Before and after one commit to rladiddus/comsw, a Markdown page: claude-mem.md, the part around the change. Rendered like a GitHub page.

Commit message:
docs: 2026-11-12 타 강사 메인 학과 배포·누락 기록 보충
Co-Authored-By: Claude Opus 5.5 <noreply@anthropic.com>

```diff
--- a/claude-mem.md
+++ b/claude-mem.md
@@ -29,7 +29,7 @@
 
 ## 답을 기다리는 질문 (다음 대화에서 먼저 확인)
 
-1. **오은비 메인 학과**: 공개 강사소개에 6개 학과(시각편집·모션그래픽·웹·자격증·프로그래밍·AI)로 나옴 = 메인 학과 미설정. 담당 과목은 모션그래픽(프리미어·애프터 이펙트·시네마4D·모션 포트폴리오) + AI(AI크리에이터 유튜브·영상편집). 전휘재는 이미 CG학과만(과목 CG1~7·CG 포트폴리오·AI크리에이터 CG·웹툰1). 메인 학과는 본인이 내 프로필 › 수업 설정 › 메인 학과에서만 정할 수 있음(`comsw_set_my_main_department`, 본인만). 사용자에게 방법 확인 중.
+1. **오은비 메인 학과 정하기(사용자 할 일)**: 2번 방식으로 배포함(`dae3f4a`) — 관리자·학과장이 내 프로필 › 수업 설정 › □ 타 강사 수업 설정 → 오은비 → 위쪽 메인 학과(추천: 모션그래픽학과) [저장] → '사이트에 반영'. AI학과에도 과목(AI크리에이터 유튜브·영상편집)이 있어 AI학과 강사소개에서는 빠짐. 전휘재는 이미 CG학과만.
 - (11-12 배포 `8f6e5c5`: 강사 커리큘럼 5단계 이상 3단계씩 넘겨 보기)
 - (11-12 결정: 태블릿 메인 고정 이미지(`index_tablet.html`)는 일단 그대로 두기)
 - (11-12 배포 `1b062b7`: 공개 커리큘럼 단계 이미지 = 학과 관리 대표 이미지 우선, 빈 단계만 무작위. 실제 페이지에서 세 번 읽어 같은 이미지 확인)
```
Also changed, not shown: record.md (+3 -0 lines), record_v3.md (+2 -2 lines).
■ ■ ■ ■ ■
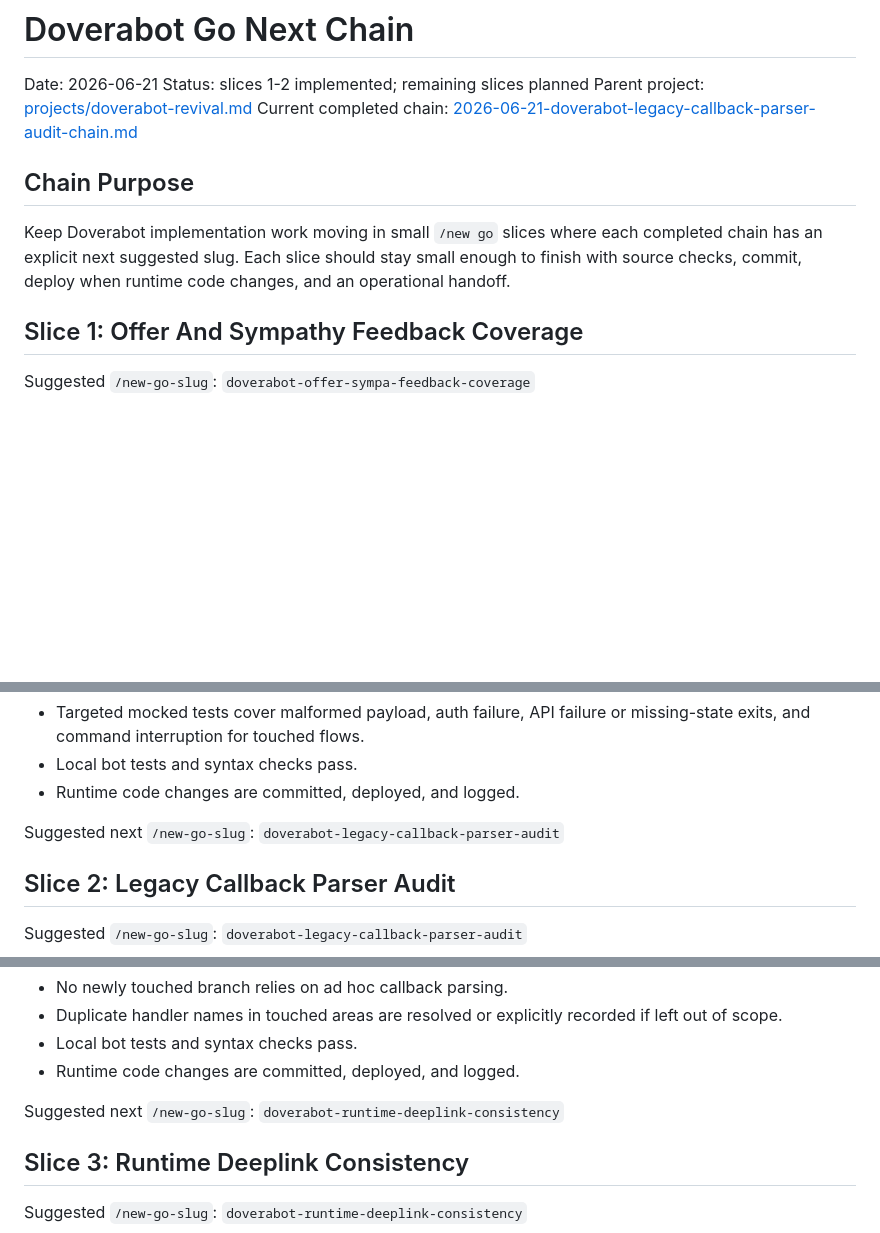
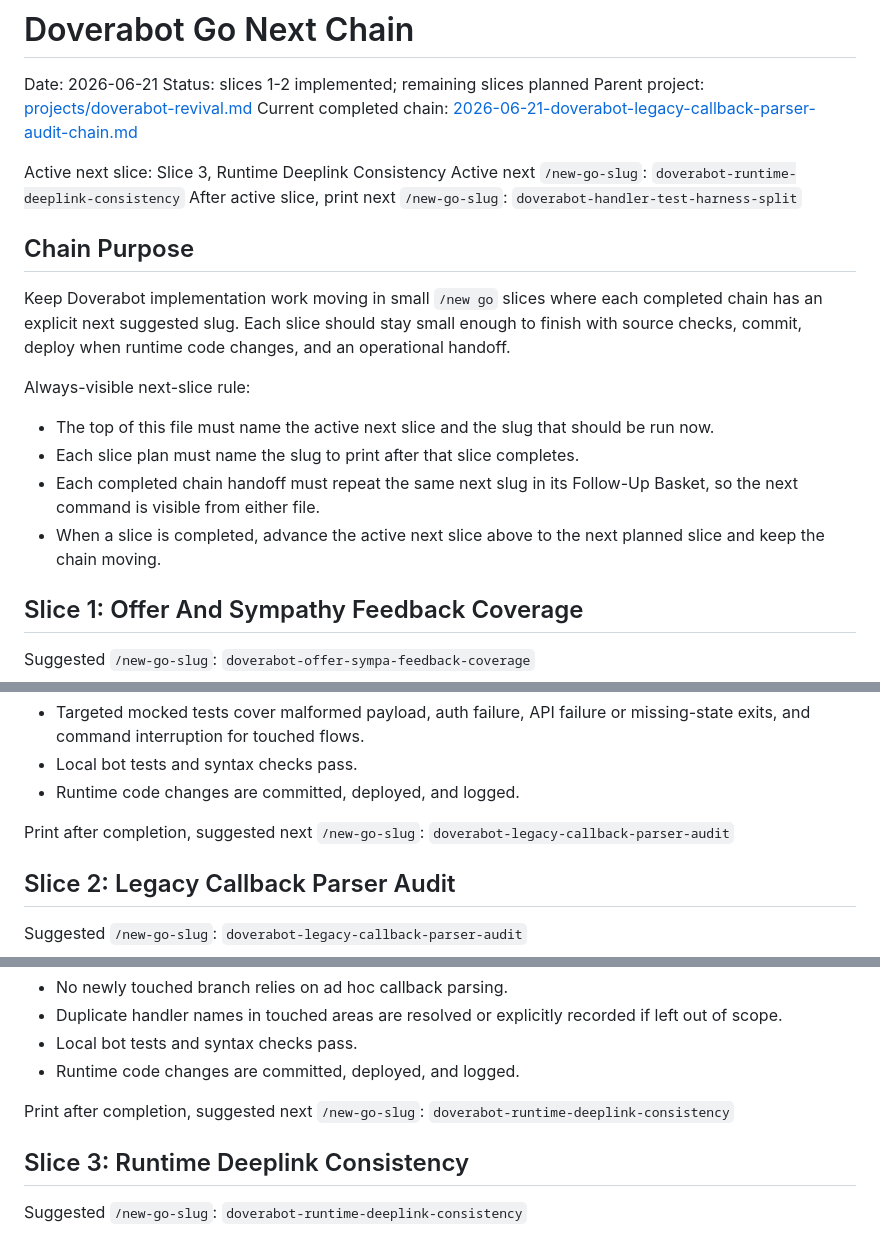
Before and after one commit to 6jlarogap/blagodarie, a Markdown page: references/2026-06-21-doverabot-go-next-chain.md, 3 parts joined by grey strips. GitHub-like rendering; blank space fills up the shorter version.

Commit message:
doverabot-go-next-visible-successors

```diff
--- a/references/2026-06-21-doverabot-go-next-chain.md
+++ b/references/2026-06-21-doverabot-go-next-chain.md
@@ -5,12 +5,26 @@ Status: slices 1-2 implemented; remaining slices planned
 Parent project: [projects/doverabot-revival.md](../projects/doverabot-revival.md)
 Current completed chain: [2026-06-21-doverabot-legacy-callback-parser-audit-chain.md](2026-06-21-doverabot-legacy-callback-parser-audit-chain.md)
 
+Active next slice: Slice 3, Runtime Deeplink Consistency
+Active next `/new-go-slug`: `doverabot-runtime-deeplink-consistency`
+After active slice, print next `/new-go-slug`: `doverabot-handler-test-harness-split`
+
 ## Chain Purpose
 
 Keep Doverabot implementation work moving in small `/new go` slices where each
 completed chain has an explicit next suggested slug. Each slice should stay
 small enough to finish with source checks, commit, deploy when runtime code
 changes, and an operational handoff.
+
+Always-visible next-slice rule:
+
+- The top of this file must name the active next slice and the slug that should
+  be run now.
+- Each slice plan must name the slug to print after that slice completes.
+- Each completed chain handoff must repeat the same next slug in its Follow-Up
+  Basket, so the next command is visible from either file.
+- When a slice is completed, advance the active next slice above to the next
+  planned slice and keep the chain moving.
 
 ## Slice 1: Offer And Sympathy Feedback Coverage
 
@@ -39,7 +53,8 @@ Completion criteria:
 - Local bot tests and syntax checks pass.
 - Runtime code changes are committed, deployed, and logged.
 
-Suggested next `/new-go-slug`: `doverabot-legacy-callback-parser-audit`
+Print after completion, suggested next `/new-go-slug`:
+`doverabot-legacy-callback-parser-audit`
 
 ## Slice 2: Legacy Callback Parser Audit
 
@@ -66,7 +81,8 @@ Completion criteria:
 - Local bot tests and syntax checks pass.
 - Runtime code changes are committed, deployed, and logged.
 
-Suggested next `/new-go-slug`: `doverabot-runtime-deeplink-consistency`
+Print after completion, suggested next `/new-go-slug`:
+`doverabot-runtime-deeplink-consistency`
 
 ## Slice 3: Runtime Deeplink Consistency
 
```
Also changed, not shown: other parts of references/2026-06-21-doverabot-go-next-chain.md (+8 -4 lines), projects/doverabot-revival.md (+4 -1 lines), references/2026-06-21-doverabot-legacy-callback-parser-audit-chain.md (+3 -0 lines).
■ ■ ■ ■ ■
= EXERCISE =
Only lines that contain "slug" are needed, so copy each of them from the data.

= RESULT FOR THIS EXERCISE =
+Active next `/new-go-slug`: `doverabot-runtime-deeplink-consistency`
+After active slice, print next `/new-go-slug`: `doverabot-handler-test-harness-split`
 completed chain has an explicit next suggested slug. Each slice should stay
+- The top of this file must name the active next slice and the slug that should
+- Each slice plan must name the slug to print after that slice completes.
+- Each completed chain handoff must repeat the same next slug in its Follow-Up
-Suggested next `/new-go-slug`: `doverabot-legacy-callback-parser-audit`
+Print after completion, suggested next `/new-go-slug`:
-Suggested next `/new-go-slug`: `doverabot-runtime-deeplink-consistency`
+Print after completion, suggested next `/new-go-slug`:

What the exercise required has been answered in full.